There has been a great deal of news recently about large patent portfolio acquisitions, such as Google’s $12.5 billion acquisition of Motorola Mobility that includes a portfolio of more than 17,000 patents and patent applications, or Apple, Microsoft, and RIM pooling resources to acquire Nortel’s 6,000 patent portfolio for $4.5 billion.
In a new study with results recently published in the Stanford Technology Law Review, Tom Ewing and Robin Feldman, law professor at the University of California-Hastings, discuss specifically the case of Intellectual Ventures and patent mass aggregators. Intellectual Ventures has become one of the top 5 owners of U.S. patents. The authors estimate that their portfolio includes 30,000-60,000 patents worldwide. Their study recites potential positive and negative effects of such large numbers patents being owned by a single entity.
An Abstract of their article is below. The complete article is available at: http://stlr.stanford.edu/category/articles/
The Giants Among Us
Tom Ewing & Robin Feldman
2012 Stanford Technology Law Journal 1
The patent world is undergoing a change of seismic proportions. A small number of entities have been quietly amassing vast treasuries of patents. These are not the typical patent trolls that we have come to expect. Rather, these entities have investors such Apple, Google, Microsoft, Sony, the World Bank, and non-profit institutions. The largest and most secretive of these has accumulated a staggering 30,000-60,000 patents.
Investing thousands of hours of research and using publicly available sources, we have pieced together a detailed picture of these giants and their activities. We consider first the potential positive effects, including facilitating appropriate rewards for forgotten inventors, creating a market to connect innovators with those who can manufacture their inventions, and most important, operating as a form of insurance – something akin to an Anti-Troll defense fund.
We turn next to the potential harmful economic effects, including operating as a tax on current production and facilitating horizontal collusion as well as single firm anticompetitive gamesmanship that can raise a rival’s costs. Most important, we note that mass aggregation may not be an activity that society wants to encourage, given that the successful aggregator is likely to be the one that frightens the greatest number of companies in the most terrifying way.

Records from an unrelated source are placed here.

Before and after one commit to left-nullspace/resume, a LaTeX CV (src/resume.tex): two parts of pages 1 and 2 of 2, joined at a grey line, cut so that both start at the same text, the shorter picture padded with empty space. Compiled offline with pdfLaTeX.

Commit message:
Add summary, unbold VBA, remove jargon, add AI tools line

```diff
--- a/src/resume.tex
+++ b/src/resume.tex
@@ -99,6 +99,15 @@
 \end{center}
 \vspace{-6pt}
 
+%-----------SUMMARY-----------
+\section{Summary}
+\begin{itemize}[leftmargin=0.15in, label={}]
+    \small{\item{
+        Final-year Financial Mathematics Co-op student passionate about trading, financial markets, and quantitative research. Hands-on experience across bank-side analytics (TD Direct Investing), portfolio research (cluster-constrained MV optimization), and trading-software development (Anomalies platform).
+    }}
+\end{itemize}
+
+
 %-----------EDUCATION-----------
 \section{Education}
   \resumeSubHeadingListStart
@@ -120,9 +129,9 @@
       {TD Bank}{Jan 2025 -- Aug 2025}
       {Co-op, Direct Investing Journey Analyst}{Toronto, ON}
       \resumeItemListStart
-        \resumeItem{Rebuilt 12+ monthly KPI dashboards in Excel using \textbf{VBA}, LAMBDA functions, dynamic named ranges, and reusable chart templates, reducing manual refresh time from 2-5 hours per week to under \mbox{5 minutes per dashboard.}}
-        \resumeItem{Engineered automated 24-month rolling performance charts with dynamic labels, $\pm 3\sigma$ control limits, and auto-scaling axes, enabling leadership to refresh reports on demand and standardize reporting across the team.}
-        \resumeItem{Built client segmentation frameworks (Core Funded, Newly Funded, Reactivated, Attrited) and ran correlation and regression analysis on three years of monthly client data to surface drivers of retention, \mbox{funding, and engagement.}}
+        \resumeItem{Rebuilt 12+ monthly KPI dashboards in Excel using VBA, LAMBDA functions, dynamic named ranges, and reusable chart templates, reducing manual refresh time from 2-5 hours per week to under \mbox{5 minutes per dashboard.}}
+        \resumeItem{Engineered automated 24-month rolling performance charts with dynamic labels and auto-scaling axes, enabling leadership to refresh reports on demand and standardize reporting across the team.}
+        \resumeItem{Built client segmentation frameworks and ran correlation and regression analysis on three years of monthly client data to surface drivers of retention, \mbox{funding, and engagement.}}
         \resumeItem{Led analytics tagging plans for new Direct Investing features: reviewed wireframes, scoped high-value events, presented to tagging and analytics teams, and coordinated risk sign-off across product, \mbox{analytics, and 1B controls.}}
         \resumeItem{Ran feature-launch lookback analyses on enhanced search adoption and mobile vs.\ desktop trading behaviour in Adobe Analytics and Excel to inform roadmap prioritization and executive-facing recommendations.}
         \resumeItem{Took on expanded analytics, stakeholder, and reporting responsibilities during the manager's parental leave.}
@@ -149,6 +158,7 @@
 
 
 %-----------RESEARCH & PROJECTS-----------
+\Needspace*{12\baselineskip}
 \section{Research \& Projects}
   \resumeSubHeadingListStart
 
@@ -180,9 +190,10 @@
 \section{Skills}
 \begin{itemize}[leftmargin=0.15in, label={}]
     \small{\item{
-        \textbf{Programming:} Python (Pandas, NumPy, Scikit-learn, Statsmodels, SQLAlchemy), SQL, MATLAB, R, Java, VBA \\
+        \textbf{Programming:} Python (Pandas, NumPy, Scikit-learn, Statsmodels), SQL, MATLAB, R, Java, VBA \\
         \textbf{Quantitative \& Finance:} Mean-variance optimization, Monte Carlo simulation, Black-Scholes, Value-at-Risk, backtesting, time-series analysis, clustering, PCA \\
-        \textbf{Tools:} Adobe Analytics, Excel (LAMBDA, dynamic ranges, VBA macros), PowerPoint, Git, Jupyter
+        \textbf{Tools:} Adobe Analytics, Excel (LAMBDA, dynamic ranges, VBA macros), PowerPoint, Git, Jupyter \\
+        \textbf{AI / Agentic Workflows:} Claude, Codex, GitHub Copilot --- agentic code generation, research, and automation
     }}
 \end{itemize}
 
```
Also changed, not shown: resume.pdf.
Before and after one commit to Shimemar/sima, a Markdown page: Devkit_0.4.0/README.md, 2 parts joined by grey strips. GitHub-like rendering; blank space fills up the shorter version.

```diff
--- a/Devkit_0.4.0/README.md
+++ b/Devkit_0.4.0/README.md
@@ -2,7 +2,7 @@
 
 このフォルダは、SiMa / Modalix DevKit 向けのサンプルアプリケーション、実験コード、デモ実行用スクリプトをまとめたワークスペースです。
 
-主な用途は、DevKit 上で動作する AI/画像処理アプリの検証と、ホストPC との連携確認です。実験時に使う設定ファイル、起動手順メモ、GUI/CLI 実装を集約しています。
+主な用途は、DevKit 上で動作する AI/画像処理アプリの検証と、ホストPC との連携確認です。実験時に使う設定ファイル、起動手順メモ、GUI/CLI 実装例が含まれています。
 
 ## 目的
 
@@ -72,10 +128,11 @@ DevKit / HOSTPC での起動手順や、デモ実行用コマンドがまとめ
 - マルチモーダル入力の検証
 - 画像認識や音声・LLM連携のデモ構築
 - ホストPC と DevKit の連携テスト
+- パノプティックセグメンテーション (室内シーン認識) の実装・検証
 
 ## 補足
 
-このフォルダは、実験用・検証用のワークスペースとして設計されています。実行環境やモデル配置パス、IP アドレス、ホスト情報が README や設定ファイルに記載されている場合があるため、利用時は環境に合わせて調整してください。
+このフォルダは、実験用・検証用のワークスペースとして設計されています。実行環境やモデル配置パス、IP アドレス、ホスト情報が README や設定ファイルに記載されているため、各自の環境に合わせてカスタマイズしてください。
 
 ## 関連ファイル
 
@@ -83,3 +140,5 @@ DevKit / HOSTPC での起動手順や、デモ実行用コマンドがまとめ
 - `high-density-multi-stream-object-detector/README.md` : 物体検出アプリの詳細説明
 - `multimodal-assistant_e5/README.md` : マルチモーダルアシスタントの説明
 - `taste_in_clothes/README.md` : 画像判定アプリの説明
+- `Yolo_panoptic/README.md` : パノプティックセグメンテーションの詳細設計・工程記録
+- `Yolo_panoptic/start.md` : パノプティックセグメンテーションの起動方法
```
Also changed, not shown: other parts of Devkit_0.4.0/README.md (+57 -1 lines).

We argue that mass aggregators have created a new market for monetization of patents. It is vast, rapidly growing, and largely unregulated. We conclude with some normative recommendations, including that proper monitoring and regulation will require a shift in the definition of markets as well as a different view of corporations and their agents.